• [What the task asks]:
Determine how many lines in the records include "Orchidées". Write the number and nothing more.

——

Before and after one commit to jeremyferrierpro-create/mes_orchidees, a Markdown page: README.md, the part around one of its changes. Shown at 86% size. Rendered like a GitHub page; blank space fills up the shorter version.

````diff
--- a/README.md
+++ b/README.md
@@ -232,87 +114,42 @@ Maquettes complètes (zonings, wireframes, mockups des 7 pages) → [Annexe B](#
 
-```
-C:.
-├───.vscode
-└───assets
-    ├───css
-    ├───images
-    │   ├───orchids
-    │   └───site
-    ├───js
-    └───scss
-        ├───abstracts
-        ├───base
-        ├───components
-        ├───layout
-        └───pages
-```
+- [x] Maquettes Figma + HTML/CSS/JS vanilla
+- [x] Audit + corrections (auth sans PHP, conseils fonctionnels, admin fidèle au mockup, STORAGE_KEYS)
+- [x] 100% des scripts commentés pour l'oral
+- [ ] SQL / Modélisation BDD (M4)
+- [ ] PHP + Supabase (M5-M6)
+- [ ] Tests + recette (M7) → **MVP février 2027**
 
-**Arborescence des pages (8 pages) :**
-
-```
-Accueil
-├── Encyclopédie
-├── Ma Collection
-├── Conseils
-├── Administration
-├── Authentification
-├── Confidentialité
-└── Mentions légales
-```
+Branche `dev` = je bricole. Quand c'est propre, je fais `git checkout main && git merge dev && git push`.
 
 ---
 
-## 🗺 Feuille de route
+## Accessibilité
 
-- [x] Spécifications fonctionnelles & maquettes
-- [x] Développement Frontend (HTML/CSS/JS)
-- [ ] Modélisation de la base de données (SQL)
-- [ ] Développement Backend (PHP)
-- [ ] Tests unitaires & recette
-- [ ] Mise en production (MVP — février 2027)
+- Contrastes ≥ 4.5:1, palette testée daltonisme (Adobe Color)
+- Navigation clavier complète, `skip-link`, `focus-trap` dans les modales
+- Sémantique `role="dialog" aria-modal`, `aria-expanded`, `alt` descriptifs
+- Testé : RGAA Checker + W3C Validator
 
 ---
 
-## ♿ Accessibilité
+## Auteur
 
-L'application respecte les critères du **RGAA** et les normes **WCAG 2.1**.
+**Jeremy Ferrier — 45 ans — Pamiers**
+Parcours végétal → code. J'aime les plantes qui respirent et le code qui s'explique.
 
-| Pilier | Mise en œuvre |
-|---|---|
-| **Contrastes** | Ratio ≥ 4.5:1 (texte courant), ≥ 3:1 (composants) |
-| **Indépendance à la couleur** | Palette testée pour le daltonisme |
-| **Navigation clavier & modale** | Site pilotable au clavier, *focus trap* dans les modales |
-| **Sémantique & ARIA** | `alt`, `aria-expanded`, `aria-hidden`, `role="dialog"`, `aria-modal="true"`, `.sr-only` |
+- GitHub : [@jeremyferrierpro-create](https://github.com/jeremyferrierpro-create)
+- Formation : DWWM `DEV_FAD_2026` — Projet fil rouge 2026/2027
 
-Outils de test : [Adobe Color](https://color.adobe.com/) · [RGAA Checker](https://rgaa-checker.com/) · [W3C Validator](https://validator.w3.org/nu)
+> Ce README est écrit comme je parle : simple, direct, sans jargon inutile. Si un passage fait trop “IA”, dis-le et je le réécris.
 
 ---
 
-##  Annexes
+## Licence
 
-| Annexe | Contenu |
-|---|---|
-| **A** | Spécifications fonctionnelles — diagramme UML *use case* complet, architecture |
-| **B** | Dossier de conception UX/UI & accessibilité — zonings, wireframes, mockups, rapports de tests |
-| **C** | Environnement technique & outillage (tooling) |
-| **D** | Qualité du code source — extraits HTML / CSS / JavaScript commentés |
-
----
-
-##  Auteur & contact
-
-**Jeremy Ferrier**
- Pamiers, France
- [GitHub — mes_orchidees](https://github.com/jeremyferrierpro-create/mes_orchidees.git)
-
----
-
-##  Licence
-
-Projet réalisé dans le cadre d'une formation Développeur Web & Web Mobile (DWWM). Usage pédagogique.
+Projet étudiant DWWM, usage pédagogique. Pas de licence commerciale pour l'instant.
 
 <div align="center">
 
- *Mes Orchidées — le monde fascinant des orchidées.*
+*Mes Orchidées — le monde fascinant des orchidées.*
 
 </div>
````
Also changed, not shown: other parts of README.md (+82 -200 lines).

——

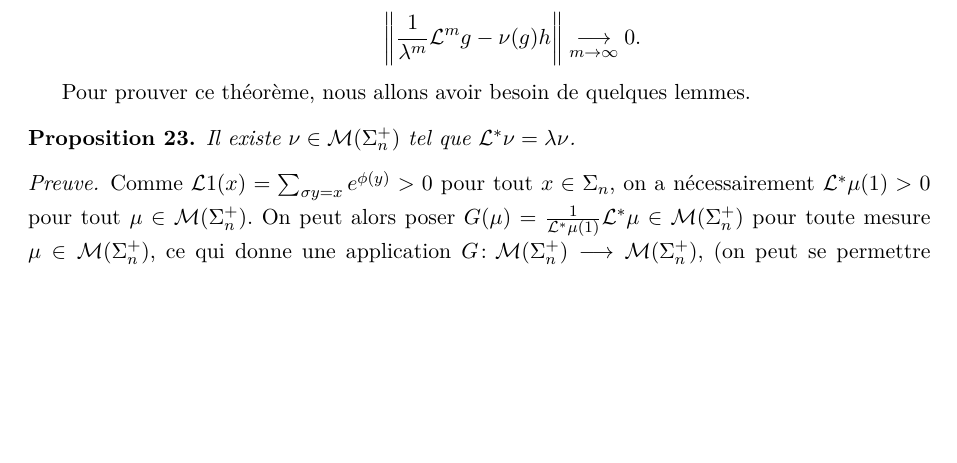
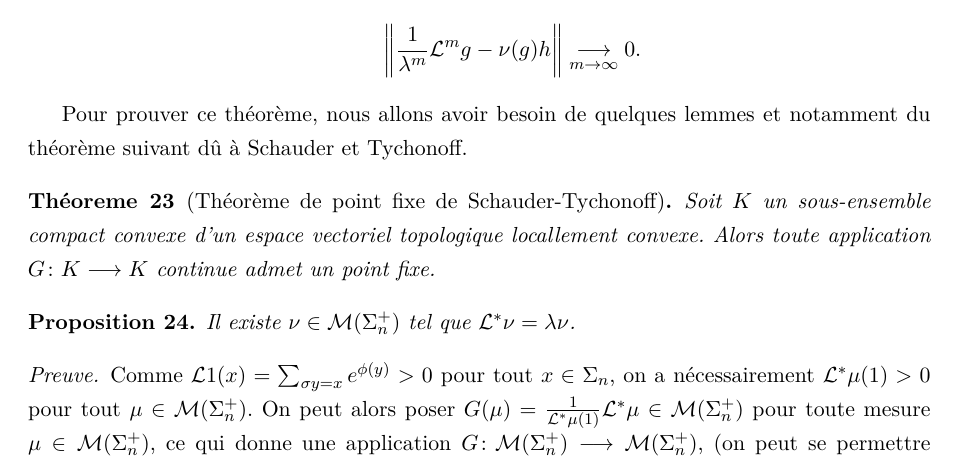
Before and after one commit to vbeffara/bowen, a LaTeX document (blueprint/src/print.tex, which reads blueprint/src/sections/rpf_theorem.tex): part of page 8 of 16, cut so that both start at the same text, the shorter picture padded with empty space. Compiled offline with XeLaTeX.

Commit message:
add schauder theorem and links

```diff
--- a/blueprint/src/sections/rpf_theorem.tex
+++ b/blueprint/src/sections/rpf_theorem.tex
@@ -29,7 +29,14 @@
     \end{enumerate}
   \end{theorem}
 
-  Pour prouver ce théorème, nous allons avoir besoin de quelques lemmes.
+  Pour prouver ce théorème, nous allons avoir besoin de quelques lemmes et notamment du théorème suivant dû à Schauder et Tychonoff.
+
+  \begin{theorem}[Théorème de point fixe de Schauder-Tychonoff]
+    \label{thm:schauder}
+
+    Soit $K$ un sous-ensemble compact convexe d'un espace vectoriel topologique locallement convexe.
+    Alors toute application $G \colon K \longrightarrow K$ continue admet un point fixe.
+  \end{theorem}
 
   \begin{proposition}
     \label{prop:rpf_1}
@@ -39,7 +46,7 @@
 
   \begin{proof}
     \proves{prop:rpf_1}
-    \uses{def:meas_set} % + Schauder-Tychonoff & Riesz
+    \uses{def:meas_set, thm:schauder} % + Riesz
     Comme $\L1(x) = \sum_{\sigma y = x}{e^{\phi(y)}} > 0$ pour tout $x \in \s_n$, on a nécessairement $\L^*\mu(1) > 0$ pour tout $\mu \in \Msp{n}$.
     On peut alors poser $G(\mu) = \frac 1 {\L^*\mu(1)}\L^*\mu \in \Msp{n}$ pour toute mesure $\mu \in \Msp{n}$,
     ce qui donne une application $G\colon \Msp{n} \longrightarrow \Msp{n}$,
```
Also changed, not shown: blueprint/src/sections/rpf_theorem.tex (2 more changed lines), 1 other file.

——

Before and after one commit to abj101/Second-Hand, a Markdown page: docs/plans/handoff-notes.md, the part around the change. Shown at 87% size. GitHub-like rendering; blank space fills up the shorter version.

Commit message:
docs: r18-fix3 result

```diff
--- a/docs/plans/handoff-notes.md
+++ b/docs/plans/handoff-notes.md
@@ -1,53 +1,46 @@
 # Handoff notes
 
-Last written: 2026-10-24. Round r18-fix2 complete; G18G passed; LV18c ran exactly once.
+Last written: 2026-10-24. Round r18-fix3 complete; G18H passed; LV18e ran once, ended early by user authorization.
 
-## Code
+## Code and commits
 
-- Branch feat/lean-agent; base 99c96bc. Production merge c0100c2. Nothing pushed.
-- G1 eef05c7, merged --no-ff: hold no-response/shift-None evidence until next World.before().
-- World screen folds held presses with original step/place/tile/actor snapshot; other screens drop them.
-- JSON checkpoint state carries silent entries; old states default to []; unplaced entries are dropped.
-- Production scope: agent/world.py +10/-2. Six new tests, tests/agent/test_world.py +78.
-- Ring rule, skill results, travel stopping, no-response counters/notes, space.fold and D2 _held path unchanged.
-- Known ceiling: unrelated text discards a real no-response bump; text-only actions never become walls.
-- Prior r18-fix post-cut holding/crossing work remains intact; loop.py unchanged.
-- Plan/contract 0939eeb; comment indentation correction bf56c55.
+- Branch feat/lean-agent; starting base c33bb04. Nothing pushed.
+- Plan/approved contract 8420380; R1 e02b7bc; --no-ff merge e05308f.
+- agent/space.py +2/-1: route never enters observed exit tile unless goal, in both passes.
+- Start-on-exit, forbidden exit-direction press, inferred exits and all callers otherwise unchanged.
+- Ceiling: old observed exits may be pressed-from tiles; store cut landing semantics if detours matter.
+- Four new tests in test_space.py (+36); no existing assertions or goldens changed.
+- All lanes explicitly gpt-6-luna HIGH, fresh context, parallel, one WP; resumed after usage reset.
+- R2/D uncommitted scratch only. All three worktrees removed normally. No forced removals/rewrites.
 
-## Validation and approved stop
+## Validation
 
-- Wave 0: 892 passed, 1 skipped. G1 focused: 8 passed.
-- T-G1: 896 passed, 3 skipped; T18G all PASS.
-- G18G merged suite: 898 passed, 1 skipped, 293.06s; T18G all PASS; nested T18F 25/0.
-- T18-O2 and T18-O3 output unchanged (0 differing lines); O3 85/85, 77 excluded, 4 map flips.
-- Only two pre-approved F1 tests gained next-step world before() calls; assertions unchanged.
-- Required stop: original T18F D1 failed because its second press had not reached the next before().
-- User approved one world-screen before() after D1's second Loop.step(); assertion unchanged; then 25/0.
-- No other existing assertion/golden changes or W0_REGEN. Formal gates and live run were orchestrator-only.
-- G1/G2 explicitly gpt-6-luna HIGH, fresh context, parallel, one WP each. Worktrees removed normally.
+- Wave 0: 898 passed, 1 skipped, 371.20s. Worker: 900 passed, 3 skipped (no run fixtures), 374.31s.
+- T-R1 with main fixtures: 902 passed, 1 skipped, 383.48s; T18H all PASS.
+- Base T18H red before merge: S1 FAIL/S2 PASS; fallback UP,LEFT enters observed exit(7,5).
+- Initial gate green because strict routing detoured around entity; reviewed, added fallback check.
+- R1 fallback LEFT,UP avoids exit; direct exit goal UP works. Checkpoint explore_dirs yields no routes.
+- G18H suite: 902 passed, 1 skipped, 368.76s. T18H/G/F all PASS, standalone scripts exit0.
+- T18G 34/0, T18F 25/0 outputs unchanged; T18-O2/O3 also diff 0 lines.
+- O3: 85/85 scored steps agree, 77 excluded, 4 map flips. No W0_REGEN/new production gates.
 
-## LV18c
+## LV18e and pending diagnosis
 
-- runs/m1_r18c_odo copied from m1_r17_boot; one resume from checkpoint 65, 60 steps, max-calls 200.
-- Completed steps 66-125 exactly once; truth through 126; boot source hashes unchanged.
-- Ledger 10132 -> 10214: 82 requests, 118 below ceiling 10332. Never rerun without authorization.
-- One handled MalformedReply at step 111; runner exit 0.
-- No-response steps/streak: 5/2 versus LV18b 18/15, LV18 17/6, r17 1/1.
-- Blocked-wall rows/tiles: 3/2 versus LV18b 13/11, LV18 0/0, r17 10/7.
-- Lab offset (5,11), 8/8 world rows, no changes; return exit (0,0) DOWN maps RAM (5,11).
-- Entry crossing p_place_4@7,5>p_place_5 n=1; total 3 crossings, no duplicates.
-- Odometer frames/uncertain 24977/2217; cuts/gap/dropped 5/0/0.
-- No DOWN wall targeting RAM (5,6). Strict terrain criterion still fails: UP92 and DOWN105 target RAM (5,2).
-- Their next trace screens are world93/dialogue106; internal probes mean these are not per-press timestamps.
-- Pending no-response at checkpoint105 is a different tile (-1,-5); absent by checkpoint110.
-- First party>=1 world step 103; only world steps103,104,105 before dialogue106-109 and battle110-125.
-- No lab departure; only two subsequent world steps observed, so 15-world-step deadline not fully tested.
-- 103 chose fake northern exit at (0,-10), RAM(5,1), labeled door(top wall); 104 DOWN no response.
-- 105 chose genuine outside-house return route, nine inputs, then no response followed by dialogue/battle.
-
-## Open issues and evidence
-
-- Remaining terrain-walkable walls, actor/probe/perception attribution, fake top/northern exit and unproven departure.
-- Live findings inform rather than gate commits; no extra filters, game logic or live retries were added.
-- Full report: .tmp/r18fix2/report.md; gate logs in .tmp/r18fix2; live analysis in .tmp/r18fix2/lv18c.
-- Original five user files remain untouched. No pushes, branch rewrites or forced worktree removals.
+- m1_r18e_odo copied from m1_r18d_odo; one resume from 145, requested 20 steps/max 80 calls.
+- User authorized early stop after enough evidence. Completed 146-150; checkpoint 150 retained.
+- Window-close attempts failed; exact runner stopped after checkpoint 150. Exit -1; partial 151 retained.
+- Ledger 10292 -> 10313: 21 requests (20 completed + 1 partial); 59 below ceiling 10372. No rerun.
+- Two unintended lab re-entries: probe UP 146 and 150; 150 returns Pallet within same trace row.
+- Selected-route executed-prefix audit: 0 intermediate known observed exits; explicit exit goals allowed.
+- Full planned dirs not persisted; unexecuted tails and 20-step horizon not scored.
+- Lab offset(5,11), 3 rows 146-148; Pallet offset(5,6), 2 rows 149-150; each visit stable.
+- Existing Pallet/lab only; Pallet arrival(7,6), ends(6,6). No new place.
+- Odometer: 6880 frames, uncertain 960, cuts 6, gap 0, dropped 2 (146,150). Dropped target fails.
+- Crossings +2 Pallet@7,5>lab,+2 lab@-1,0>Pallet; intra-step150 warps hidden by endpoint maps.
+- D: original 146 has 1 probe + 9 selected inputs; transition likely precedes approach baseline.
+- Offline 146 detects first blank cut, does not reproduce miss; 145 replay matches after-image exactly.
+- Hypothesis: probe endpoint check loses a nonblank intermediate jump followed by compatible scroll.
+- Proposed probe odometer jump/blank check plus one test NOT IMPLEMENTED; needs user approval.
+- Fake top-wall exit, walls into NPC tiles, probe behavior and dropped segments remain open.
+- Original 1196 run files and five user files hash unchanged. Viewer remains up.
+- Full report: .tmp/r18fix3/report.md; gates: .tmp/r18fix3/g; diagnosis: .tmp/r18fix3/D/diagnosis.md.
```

——

• [Task solution]:
2